While everybody has an opinion, hard research has sorted out a wide range of differences in investor behavior by gender, with many studies citing similar results. Quantifiable research on returns is just the start.
The cornerstone study by Brad Barber and Terrance Odean involved 35,000 households from a large discount brokerage. It showed that men trade 45% more than women, to their detriment; it reducing their net returns by 2.65 percentage points per year. Trading by women reduced returns by only 1.72 percentage points. The finance professors are from University of California, Berkeley and University of California, Davis.
Bottom line: Trading less and making more thoughtful investment decisions led to women making more money. Therefore, women rule.
Reasons for the conclusion really have nothing to do with IQ, or level of education, or even years of experience. It all boils down to one, major biological difference: Men produce, on average, 15 times more testosterone than women.
Aside from obvious physical effects of the hormone, it is linked to increased aggression, dominance, confidence, hostility, risk-taking behavior, etc.—which can all explain why John Mars’ book Men Are from Mars, Women Are from Venus sold 50 million copies.
While these traits can present communication gaps between men and women, they can also have big effects on investment decisions, researchers say.
Here are five ways:
Men Get Angry, Women Become Fearful
The University of Oregon surveyed investors nationwide in March 2009, just days after the Dow Jones Industrial Average bottomed out at 6,547. The survey revealed that men that men tend to react to the down market with anger. This causes them to invest in riskier investments to make up for the loss, which only results in more losses.
In contrast, the Oregon researchers found that women reacted to the down market with fear, causing them to become conservative, hold tight and take fewer hasty actions. Females were twice as likely to expect the return on stocks over the coming year to be zero or negative and to think stocks would return 5% or less per year over the next 10 years.
Men are Spontaneous, Women are Objective
Women tend to think more objectively about their investments and base what they buy or sell on relevant facts, studies show. This emotional disconnect allows women to sell a losing stock. study of investor behavior by LPL Financial found that research is important to women; they tend to do more of it before making investment moves. Women ask questions before investing; men tend to be more spontaneous in their buying and selling.
Men, however, are less likely to admit to making a mistake, causing men to hold on too long. Many say that because women are less confident with investing, they want to research and understand before they take action.
Men Ignore GPS, Women Ask for Help
Men are not only more likely to ignore directions given to them by a car’s GPS, they’ll probably argue with the female voice as well. Women may listen to the GPS and get a second opinion from a gas station attendant.
The same behavior is borne out in investment, experts say. Women are more likely to assess the situation, seek out assistance and consult advisors. Men are more likely to be overconfident and rely more on their own personal assessment of the market as opposed to the actual market facts and valuations. Doing so often leads to even bigger losses.
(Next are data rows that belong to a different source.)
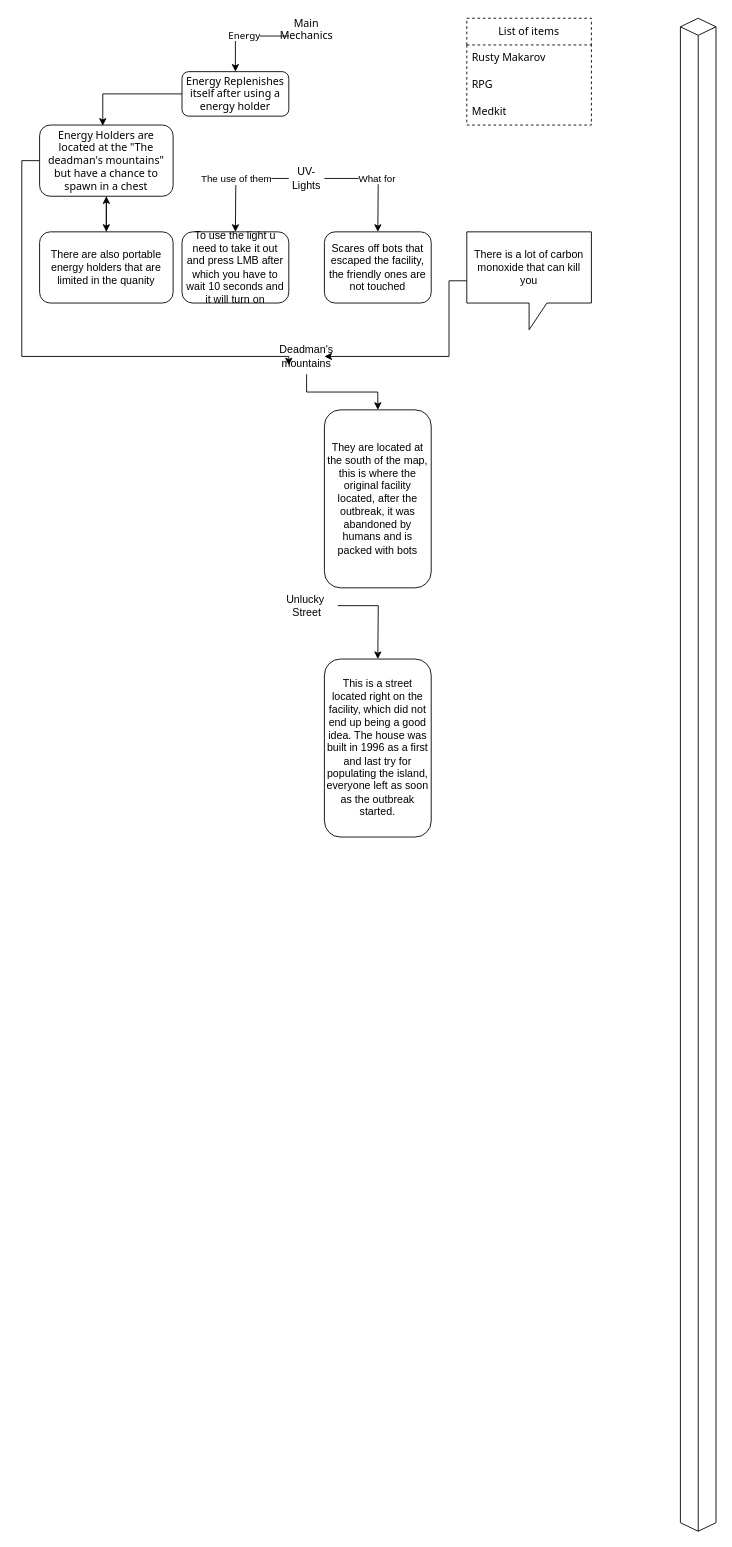
Earlier version of the draw.io diagram ProjectSouth.drawio (limoncatt/projectsouthdocum). Source tidied: cells renumbered, new cells numbered last; positions are measured from the earlier drawing's top-left corner, leaving out a move shared by most shapes. Both pictures are drawn from the tidied source at 89%, with x=0, y=0 at pixel (21, 18).
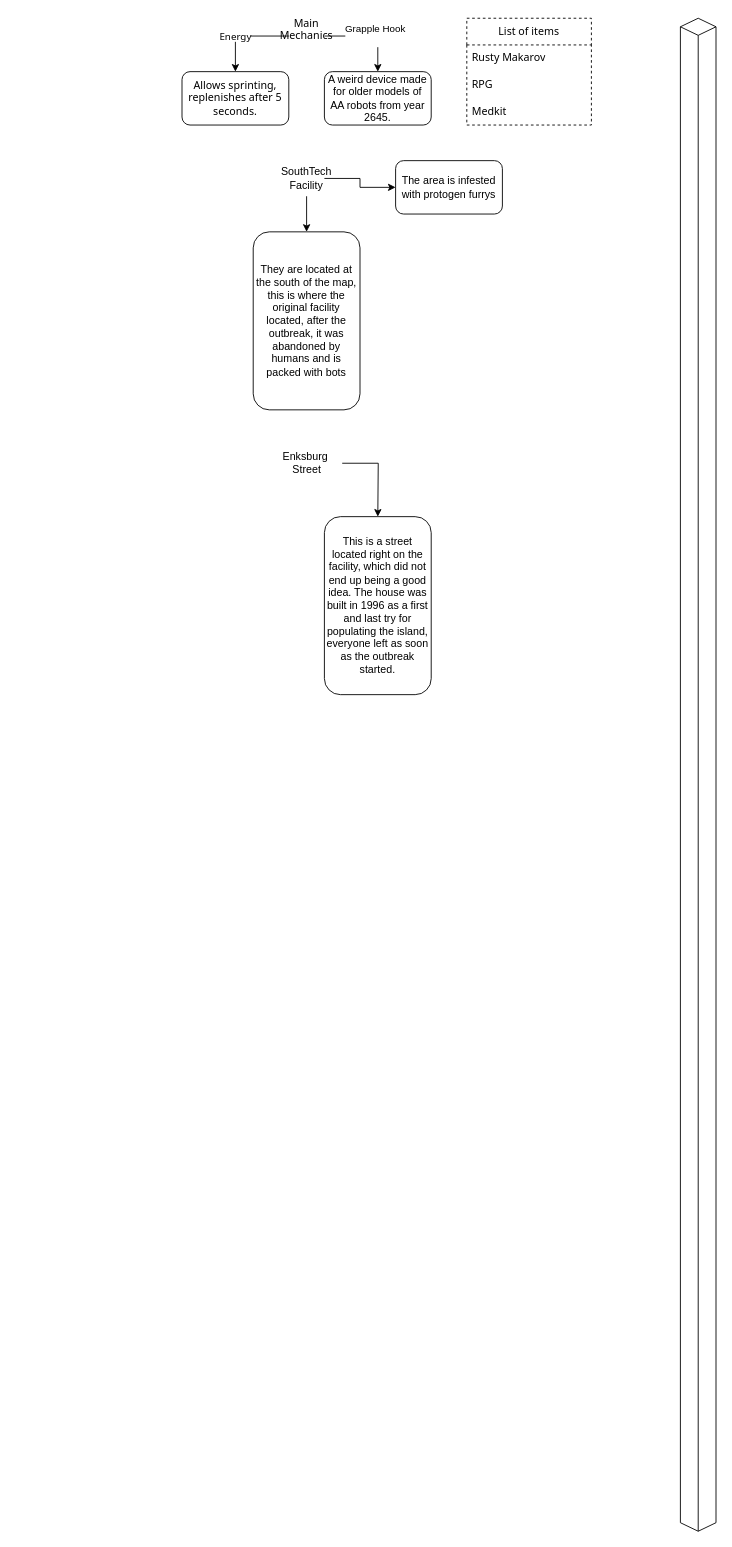
The same diagram, later.

Unchanged cells that the change refers to:
```xml
<mxCell id="3" value="Main Mechanics&lt;div&gt;&lt;br&gt;&lt;/div&gt;" style="text;html=1;align=center;verticalAlign=middle;whiteSpace=wrap;rounded=0;fontFamily=Tahoma;horizontal=1;" parent="1" vertex="1">
  <mxGeometry x="300" width="40" height="40" as="geometry" />
</mxCell>
```

Diff of the diagram source:
```diff
@@
     <mxCell id="2" value="Energy" style="edgeStyle=orthogonalEdgeStyle;rounded=0;jettySize=auto;html=1;fontFamily=Tahoma;horizontal=1;" parent="1" edge="1" source="3" target="4">
-      <mxGeometry y="-1" relative="1" as="geometry">
+      <mxGeometry x="0.2" relative="1" as="geometry">
         <Array as="points">
           <mxPoint x="240" y="20" />
         </Array>
       </mxGeometry>
     </mxCell>
+    <mxCell id="31" style="edgeStyle=orthogonalEdgeStyle;rounded=0;jettySize=auto;html=1;exitX=1;exitY=0.5;exitDx=0;exitDy=0;entryX=0.5;entryY=0;entryDx=0;entryDy=0;" parent="1" edge="1" source="3" target="34">
+      <mxGeometry relative="1" as="geometry" />
+    </mxCell>
+    <mxCell id="32" value="Grapple Hook&lt;div&gt;&lt;br&gt;&lt;/div&gt;" style="edgeLabel;html=1;align=center;verticalAlign=middle;" parent="31" vertex="1">
+      <mxGeometry x="0.13" y="2" relative="1" as="geometry" />
+    </mxCell>
@@
-    <mxCell id="4" value="Energy Replenishes itself after using a energy holder" style="rounded=1;whiteSpace=wrap;html=1;fontFamily=Tahoma;horizontal=1;" parent="1" vertex="1">
-      <mxGeometry x="180" y="60" width="120" height="50" as="geometry" />
+    <mxCell id="4" value="Allows sprinting, replenishes after 5 seconds." style="rounded=1;whiteSpace=wrap;html=1;fontFamily=Tahoma;horizontal=1;" parent="1" vertex="1">
+      <mxGeometry x="180" y="60" width="120" height="60" as="geometry" />
     </mxCell>
-    <mxCell id="5" style="edgeStyle=orthogonalEdgeStyle;rounded=0;jettySize=auto;html=1;exitX=0.5;exitY=1;exitDx=0;exitDy=0;entryX=0.5;entryY=0;entryDx=0;entryDy=0;" parent="1" edge="1" source="7" target="14">
-      <mxGeometry relative="1" as="geometry" />
-    </mxCell>
-    <mxCell id="6" style="edgeStyle=orthogonalEdgeStyle;rounded=0;jettySize=auto;html=1;entryX=0;entryY=0.75;entryDx=0;entryDy=0;" parent="1" edge="1" source="7" target="24">
-      <mxGeometry relative="1" as="geometry">
-        <Array as="points">
-          <mxPoint y="160" />
-          <mxPoint y="380" />
-        </Array>
-      </mxGeometry>
-    </mxCell>
-    <mxCell id="7" value="Energy Holders are located at the &quot;The deadman's mountains&quot; but have a chance to spawn in a ches&lt;span style=&quot;background-color: initial;&quot;&gt;t&lt;/span&gt;" style="rounded=1;whiteSpace=wrap;html=1;fontFamily=Tahoma;horizontal=1;" parent="1" vertex="1">
-      <mxGeometry x="20" y="120" width="150" height="80" as="geometry" />
-    </mxCell>
-    <mxCell id="8" style="edgeStyle=orthogonalEdgeStyle;rounded=0;jettySize=auto;html=1;exitX=0;exitY=0.5;exitDx=0;exitDy=0;entryX=0.473;entryY=0.01;entryDx=0;entryDy=0;entryPerimeter=0;" parent="1" edge="1" source="4" target="7">
-      <mxGeometry relative="1" as="geometry" />
-    </mxCell>
@@
-    <mxCell id="13" style="edgeStyle=orthogonalEdgeStyle;rounded=0;jettySize=auto;html=1;" parent="1" edge="1" source="14" target="7">
-      <mxGeometry relative="1" as="geometry" />
-    </mxCell>
-    <mxCell id="14" value="There are also portable energy holders that are limited in the quanity" style="rounded=1;whiteSpace=wrap;html=1;" parent="1" vertex="1">
-      <mxGeometry x="20" y="240" width="150" height="80" as="geometry" />
-    </mxCell>
-    <mxCell id="15" style="edgeStyle=orthogonalEdgeStyle;rounded=0;jettySize=auto;html=1;" parent="1" edge="1" source="19">
-      <mxGeometry relative="1" as="geometry">
-        <mxPoint x="240" y="240" as="targetPoint" />
-      </mxGeometry>
-    </mxCell>
-    <mxCell id="16" value="The use of them" style="edgeLabel;html=1;align=center;verticalAlign=middle;" parent="15" vertex="1">
-      <mxGeometry x="0.14" relative="1" as="geometry">
-        <mxPoint y="-8" as="offset" />
-      </mxGeometry>
-    </mxCell>
-    <mxCell id="17" style="edgeStyle=orthogonalEdgeStyle;rounded=0;jettySize=auto;html=1;" parent="1" edge="1" source="19">
-      <mxGeometry relative="1" as="geometry">
-        <mxPoint x="400" y="240" as="targetPoint" />
-      </mxGeometry>
-    </mxCell>
-    <mxCell id="18" value="What for" style="edgeLabel;html=1;align=center;verticalAlign=middle;" parent="17" vertex="1">
-      <mxGeometry x="-0.04" y="1" relative="1" as="geometry" />
-    </mxCell>
-    <mxCell id="19" value="UV-Lights" style="text;html=1;align=center;verticalAlign=middle;whiteSpace=wrap;rounded=0;" parent="1" vertex="1">
-      <mxGeometry x="300" y="160" width="40" height="40" as="geometry" />
-    </mxCell>
-    <mxCell id="20" value="To use the light u need to take it out and press LMB after which you have to wait 10 seconds and it will turn on" style="rounded=1;whiteSpace=wrap;html=1;" parent="1" vertex="1">
-      <mxGeometry x="180" y="240" width="120" height="80" as="geometry" />
-    </mxCell>
-    <mxCell id="21" value="Scares off bots that escaped the facility, the friendly ones are not touched" style="rounded=1;whiteSpace=wrap;html=1;" parent="1" vertex="1">
-      <mxGeometry x="340" y="240" width="120" height="80" as="geometry" />
-    </mxCell>
@@
+    <mxCell id="33" style="edgeStyle=orthogonalEdgeStyle;rounded=0;jettySize=auto;html=1;entryX=0;entryY=0.5;entryDx=0;entryDy=0;" parent="1" edge="1" source="24" target="35">
+      <mxGeometry relative="1" as="geometry" />
+    </mxCell>
-    <mxCell id="24" value="Deadman's mountains" style="text;html=1;align=center;verticalAlign=middle;whiteSpace=wrap;rounded=0;" parent="1" vertex="1">
-      <mxGeometry x="300" y="360" width="40" height="40" as="geometry" />
+    <mxCell id="24" value="SouthTech Facility" style="text;html=1;align=center;verticalAlign=middle;whiteSpace=wrap;rounded=0;" parent="1" vertex="1">
+      <mxGeometry x="300" y="160" width="40" height="40" as="geometry" />
     </mxCell>
     <mxCell id="25" value="They are located at the south of the map, this is where the original facility located, after the outbreak, it was abandoned by humans and is packed with bots" style="rounded=1;whiteSpace=wrap;html=1;" parent="1" vertex="1">
-      <mxGeometry x="340" y="440" width="120" height="200" as="geometry" />
+      <mxGeometry x="260" y="240" width="120" height="200" as="geometry" />
     </mxCell>
-    <mxCell id="26" style="edgeStyle=orthogonalEdgeStyle;rounded=0;jettySize=auto;html=1;entryX=1;entryY=0.5;entryDx=0;entryDy=0;" parent="1" edge="1" source="27" target="24">
-      <mxGeometry relative="1" as="geometry">
-        <Array as="points">
-          <mxPoint x="480" y="295" />
-          <mxPoint x="480" y="380" />
-        </Array>
-      </mxGeometry>
-    </mxCell>
-    <mxCell id="27" value="There is a lot of carbon monoxide that can kill you" style="shape=callout;whiteSpace=wrap;html=1;perimeter=calloutPerimeter;" parent="1" vertex="1">
-      <mxGeometry x="500" y="240" width="140" height="110" as="geometry" />
-    </mxCell>
     <mxCell id="28" style="edgeStyle=orthogonalEdgeStyle;rounded=0;jettySize=auto;html=1;" parent="1" edge="1" source="29">
       <mxGeometry relative="1" as="geometry">
-        <mxPoint x="400" y="720" as="targetPoint" />
+        <mxPoint x="400" y="560" as="targetPoint" />
       </mxGeometry>
     </mxCell>
-    <mxCell id="29" value="Unlucky&amp;nbsp;&lt;div&gt;Street&lt;/div&gt;" style="text;html=1;align=center;verticalAlign=middle;points=[];strokeColor=none;fillColor=none;" parent="1" vertex="1">
-      <mxGeometry x="285" y="640" width="70" height="40" as="geometry" />
+    <mxCell id="29" value="Enksburg&amp;nbsp;&lt;div&gt;Street&lt;/div&gt;" style="text;html=1;align=center;verticalAlign=middle;points=[];strokeColor=none;fillColor=none;" parent="1" vertex="1">
+      <mxGeometry x="280" y="480" width="80" height="40" as="geometry" />
     </mxCell>
     <mxCell id="30" value="This is a street located right on the facility, which did not end up being a good idea. The house was built in 1996 as a first and last try for populating the island, everyone left as soon as the outbreak started." style="rounded=1;whiteSpace=wrap;html=1;" parent="1" vertex="1">
-      <mxGeometry x="340" y="720" width="120" height="200" as="geometry" />
+      <mxGeometry x="340" y="560" width="120" height="200" as="geometry" />
     </mxCell>
+    <mxCell id="34" value="A weird device made for older models of AA robots from year 2645." style="rounded=1;whiteSpace=wrap;html=1;" parent="1" vertex="1">
+      <mxGeometry x="340" y="60" width="120" height="60" as="geometry" />
+    </mxCell>
+    <mxCell id="35" value="The area is infested with protogen furrys" style="rounded=1;whiteSpace=wrap;html=1;" parent="1" vertex="1">
+      <mxGeometry x="420" y="160" width="120" height="60" as="geometry" />
+    </mxCell>
```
Egos Drive Men, Goals Drive Women
Men see the world as a competitive place, and often make decisions based on wanting to “one-up” a peer. It’s all well and good to boast about finding a great stock and pocketing profits, but the need to validate can get in the way of making wise choices. Big winning trades are great, but big losing days can deplete an account.
The research on investor behavior shows women are much more likely to push ego aside, stick to an investment plan and focus on personal goals.
Men Crave Risk, Women Need Safety
There are many parallels between men and women when it comes to behavior around investments and cars. According to LeaseTrader analysis, 95% women listed safety performance as their biggest concern when shopping for cars, followed by 94% being interested in the accident history of the car. Men, on the other hand, tended to focus more on thrills, aesthetics, technology and speed.
The same process can be applied to financial decision-making. A Boston Consulting Group study confirmed that the competitive and thrill-seeking behavior of men means they are more focused on short-term investing gains. Focused on safety and longer-term goals, women tend to more patient before investing.